Quality joint supplements are very beneficial to long term joint health in pets. Joint supplements are nutritional supplements that offer support to maintaining healthy joints. The most important ingredients in joint supplements include Glucosamine, Chondroitin Sulfate, and Methylsulfonylmethane (MSM). Studies show that joint supplements help the production of healthy joint fluid, and help protect joints from damage. Not all joint supplements are created equal! The active ingredients are not monitored by the FDA in over the counter products and many products contain very little active ingredients. At Spring Branch Veterinary Hospital we use Dasuquin, which is an excellent brand.
Another treatment for advanced arthritis in pets is Adequan. Adequan is a series of intramuscular injections administered by a veterinarian. It helps restore healthy cartilage and increase healthy joint fluid. Laser Therapy is also used for advanced arthritis. Laser Therapy reduces inflammation and pain in arthritic joints. Physical therapy can sometimes be useful for regaining muscle use in severe cases. Pets with severe arthritis may sometimes require additional pain medication for comfort.
How to Prevent Arthritis in Pets
Speak with us or your veterinarian about your pet’s risk factors for arthritis. Many large breed dogs are more prone to arthritis as they age. It can be beneficial to keep large breed dogs on joint supplements for their entire adult life. Maintaining a healthy weight is crucial for preventing arthritis. Overweight pets are much more prone to arthritis than pets at a healthy weight. Omega-3 Fatty Acid Fish Oil supplementation is also beneficial to joint health. Welactin is a very good supplement for dogs and cats that contains a quality source of Omega-3 Fatty Acids.

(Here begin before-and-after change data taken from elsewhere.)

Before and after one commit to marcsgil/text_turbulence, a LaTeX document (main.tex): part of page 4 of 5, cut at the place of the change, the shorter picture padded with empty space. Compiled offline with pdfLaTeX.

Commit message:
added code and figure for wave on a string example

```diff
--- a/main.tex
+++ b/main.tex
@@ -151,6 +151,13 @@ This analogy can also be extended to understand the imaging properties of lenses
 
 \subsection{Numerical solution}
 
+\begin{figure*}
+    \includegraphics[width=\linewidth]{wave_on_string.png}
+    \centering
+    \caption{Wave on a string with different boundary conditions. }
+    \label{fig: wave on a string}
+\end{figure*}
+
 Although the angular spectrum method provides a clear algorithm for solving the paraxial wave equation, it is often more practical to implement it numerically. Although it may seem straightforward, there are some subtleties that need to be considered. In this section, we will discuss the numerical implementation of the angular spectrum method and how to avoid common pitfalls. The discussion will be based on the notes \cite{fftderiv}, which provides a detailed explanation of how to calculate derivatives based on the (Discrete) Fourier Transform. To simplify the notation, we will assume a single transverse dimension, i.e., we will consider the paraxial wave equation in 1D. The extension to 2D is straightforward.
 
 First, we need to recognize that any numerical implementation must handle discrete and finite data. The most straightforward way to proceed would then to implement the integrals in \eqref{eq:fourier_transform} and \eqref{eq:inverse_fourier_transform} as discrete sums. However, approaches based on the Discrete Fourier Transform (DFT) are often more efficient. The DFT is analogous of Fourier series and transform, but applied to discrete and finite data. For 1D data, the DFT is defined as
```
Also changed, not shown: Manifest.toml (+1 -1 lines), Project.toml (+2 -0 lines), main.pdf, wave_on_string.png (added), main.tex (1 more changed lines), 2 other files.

If you would like to discuss arthritis in your pet or risk factors for arthritis please call us at 830-438-7800 for an appointment. Keeping your pet happy and healthy is our number one priority at Spring Branch Veterinary Hospital.
Megan Hughes, DVM